(Records from a data source)

··········

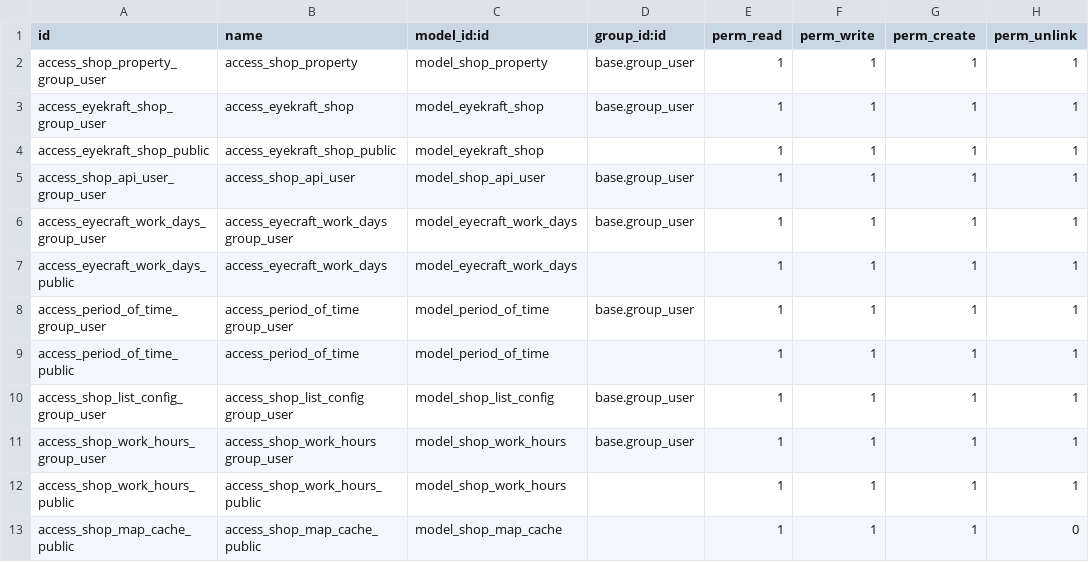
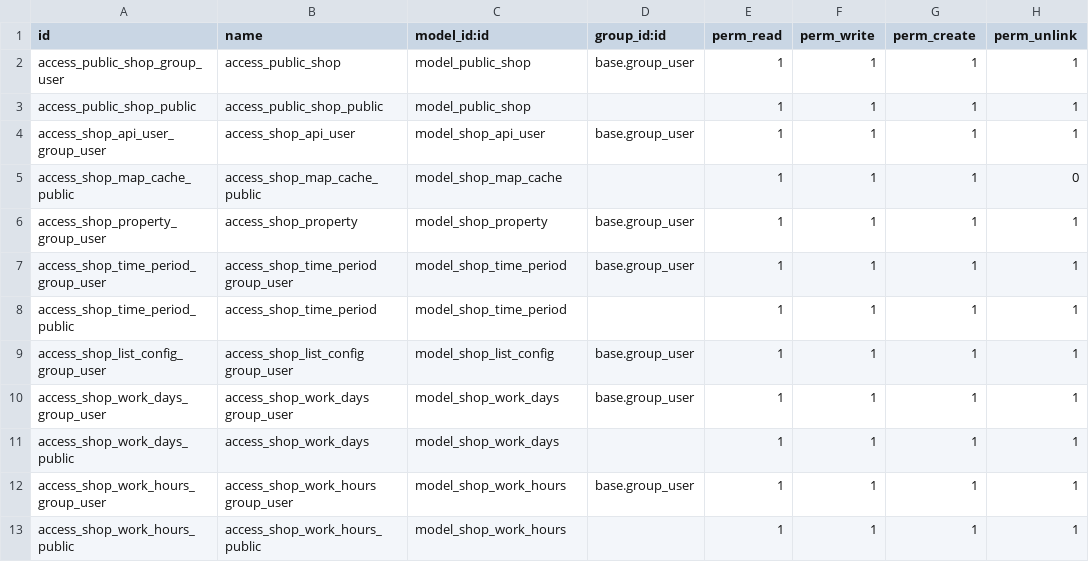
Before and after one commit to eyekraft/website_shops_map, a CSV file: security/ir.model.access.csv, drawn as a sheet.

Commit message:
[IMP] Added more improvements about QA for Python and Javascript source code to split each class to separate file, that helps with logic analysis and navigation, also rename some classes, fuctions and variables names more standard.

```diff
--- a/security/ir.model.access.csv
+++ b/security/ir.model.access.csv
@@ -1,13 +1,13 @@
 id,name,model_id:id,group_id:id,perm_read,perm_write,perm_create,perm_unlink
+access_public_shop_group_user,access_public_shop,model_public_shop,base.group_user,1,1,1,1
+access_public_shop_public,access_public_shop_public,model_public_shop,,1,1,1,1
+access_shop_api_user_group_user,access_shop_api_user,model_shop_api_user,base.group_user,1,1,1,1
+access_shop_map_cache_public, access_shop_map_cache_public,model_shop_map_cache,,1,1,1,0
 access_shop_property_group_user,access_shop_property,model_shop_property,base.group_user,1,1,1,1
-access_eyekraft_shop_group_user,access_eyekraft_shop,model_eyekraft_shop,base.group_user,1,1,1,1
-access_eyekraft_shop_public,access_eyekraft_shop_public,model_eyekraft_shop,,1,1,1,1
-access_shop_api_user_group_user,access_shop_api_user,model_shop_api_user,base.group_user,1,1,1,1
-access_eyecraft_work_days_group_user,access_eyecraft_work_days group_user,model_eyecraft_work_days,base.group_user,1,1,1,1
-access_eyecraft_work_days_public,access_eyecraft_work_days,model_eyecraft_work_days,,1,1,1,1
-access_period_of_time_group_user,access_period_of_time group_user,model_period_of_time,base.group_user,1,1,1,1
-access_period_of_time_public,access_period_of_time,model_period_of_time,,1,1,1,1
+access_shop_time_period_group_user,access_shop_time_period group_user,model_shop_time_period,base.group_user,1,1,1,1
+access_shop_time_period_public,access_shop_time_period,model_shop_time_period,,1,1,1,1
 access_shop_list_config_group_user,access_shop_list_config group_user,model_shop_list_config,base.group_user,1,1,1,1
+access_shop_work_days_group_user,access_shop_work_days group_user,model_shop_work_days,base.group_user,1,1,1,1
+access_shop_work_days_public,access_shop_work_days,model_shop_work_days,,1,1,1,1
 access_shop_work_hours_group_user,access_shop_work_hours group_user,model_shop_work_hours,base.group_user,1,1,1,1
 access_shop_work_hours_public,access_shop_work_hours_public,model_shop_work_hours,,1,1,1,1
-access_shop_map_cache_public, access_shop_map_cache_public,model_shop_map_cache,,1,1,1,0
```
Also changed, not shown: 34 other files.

··········

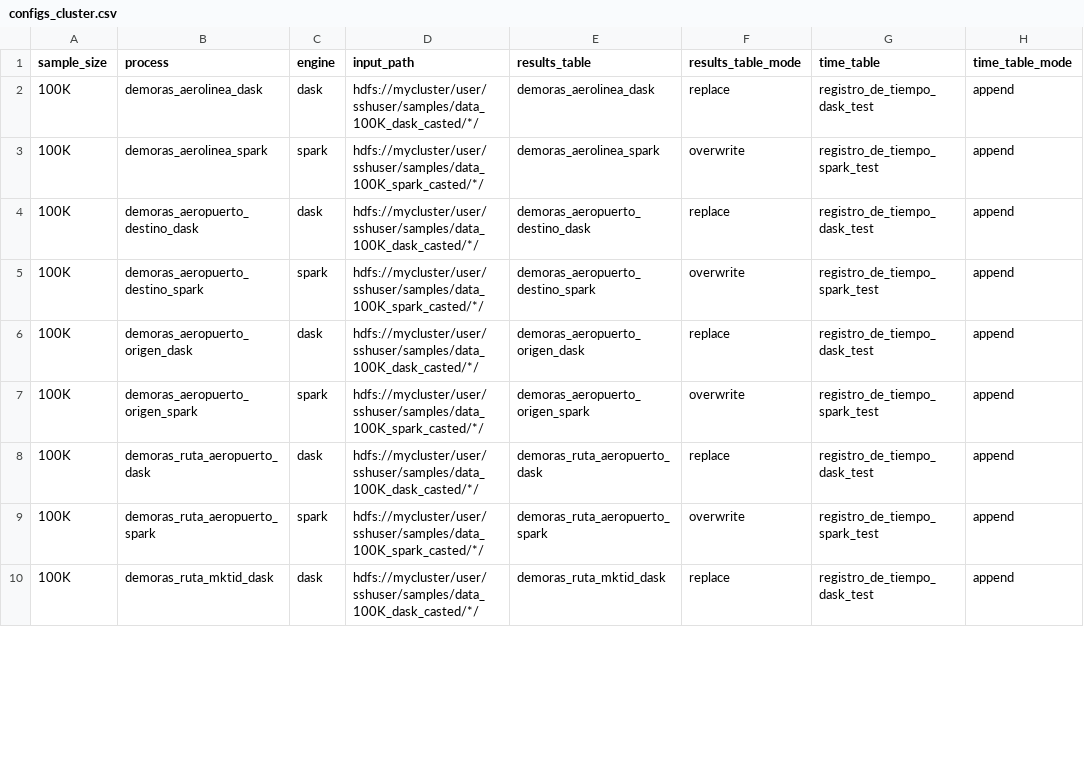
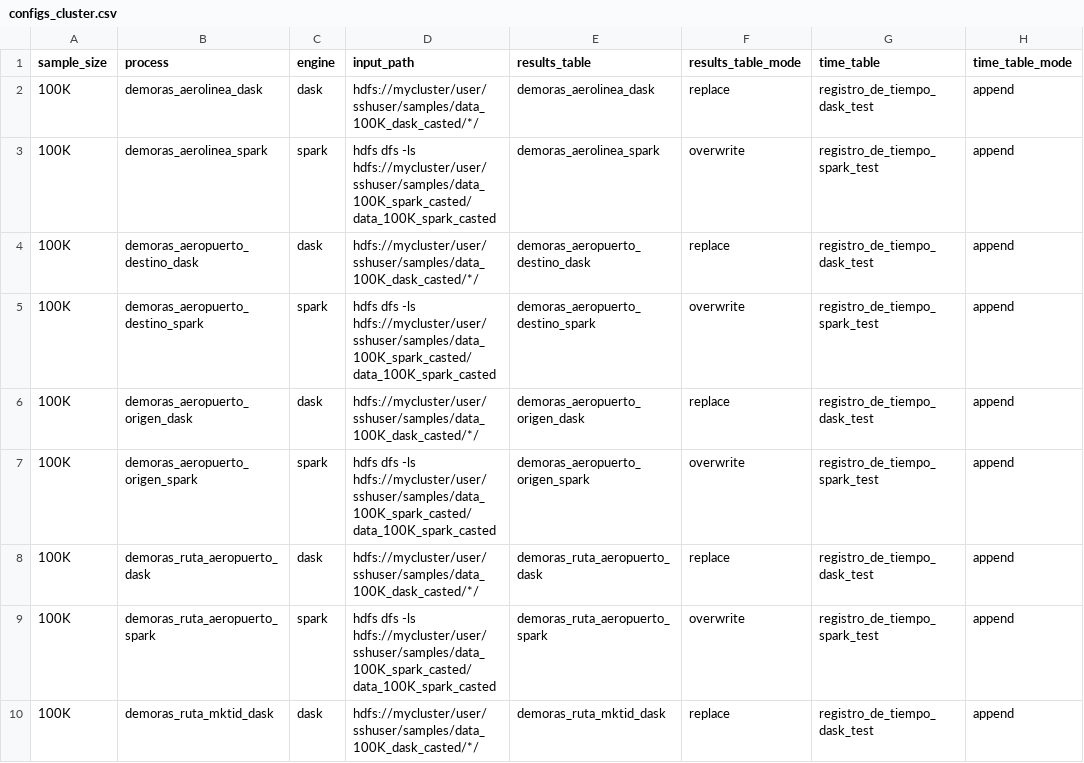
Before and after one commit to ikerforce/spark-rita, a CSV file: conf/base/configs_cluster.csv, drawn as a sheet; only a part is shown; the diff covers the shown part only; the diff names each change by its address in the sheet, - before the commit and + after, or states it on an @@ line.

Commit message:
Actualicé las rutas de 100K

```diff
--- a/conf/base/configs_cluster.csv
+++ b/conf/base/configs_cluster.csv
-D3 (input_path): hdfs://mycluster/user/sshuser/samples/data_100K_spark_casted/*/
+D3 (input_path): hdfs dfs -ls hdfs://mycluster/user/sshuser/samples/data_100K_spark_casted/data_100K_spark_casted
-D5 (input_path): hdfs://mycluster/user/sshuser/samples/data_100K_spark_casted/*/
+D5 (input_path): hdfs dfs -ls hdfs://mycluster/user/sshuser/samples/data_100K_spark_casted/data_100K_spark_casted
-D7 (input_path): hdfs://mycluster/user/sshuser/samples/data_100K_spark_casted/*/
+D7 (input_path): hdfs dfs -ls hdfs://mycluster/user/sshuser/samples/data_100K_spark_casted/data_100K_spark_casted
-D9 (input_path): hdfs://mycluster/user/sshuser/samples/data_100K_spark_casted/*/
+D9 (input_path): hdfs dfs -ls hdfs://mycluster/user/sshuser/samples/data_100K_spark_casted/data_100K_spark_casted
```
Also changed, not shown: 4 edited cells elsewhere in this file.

··········

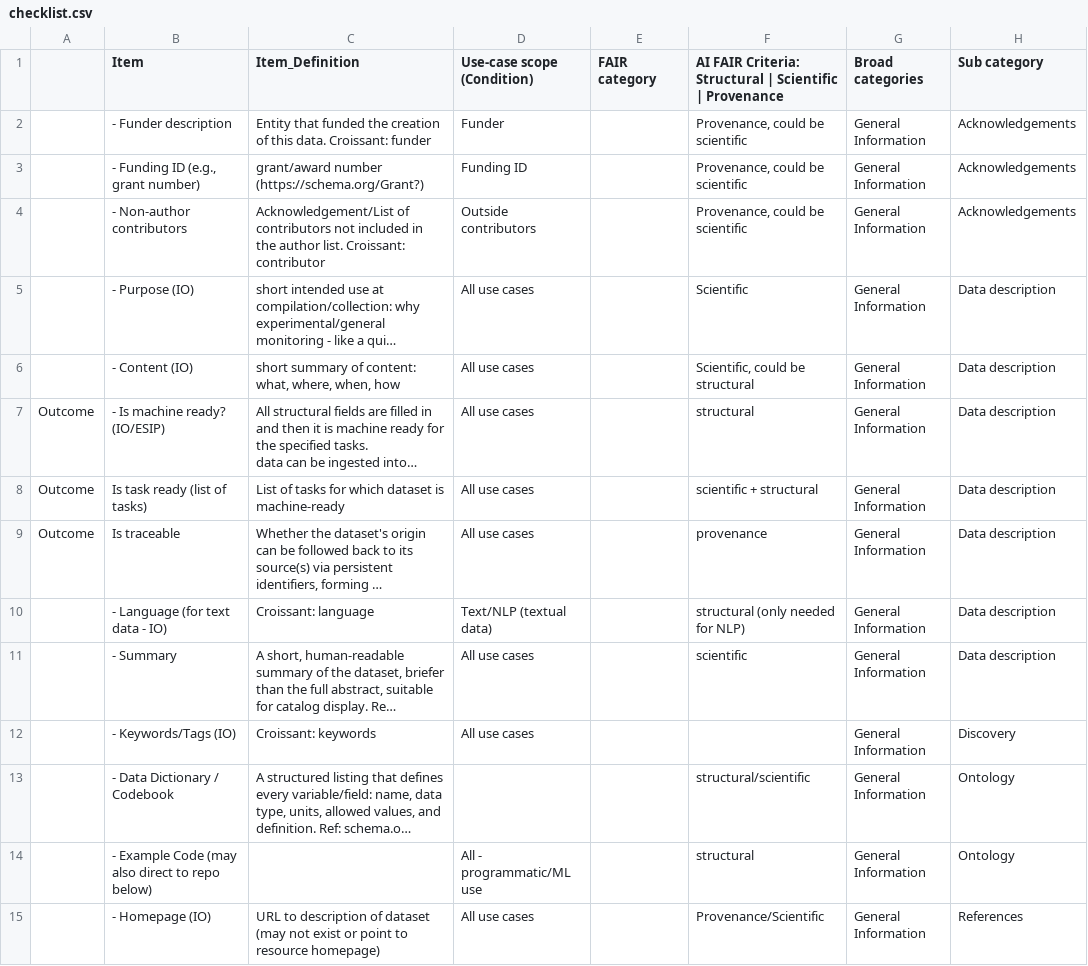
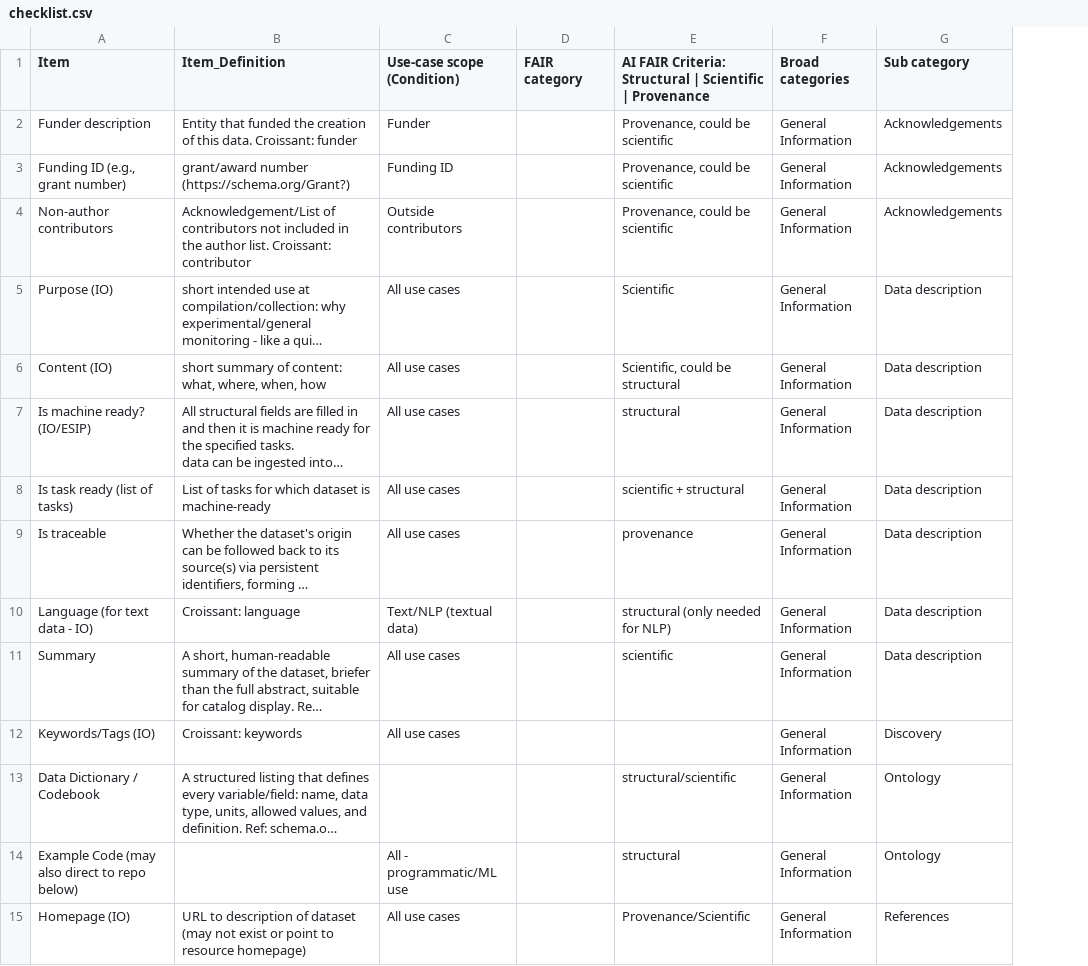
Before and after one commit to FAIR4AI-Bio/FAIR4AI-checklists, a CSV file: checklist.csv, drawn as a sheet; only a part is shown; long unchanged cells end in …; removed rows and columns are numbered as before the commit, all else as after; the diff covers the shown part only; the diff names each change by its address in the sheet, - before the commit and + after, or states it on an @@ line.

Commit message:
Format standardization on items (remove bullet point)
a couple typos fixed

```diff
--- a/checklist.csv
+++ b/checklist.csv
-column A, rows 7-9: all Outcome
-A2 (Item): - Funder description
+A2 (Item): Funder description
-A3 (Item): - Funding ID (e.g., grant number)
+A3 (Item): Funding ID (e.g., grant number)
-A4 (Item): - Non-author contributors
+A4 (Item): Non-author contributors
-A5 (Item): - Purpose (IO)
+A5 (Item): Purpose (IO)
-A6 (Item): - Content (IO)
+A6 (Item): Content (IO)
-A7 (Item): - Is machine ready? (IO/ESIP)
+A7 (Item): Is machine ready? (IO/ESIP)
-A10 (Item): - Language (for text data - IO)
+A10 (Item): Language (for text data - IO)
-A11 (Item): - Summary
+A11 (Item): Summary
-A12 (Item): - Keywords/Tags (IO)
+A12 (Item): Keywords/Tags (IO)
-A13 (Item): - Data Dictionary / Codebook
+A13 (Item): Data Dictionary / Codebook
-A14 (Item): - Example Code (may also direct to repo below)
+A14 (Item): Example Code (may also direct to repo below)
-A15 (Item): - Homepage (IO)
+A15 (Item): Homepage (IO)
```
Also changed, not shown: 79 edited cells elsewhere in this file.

··········

● **The task**:
The word "security" appears in how many lines of the data? Answer with only the number.

● **Exercise output**:
3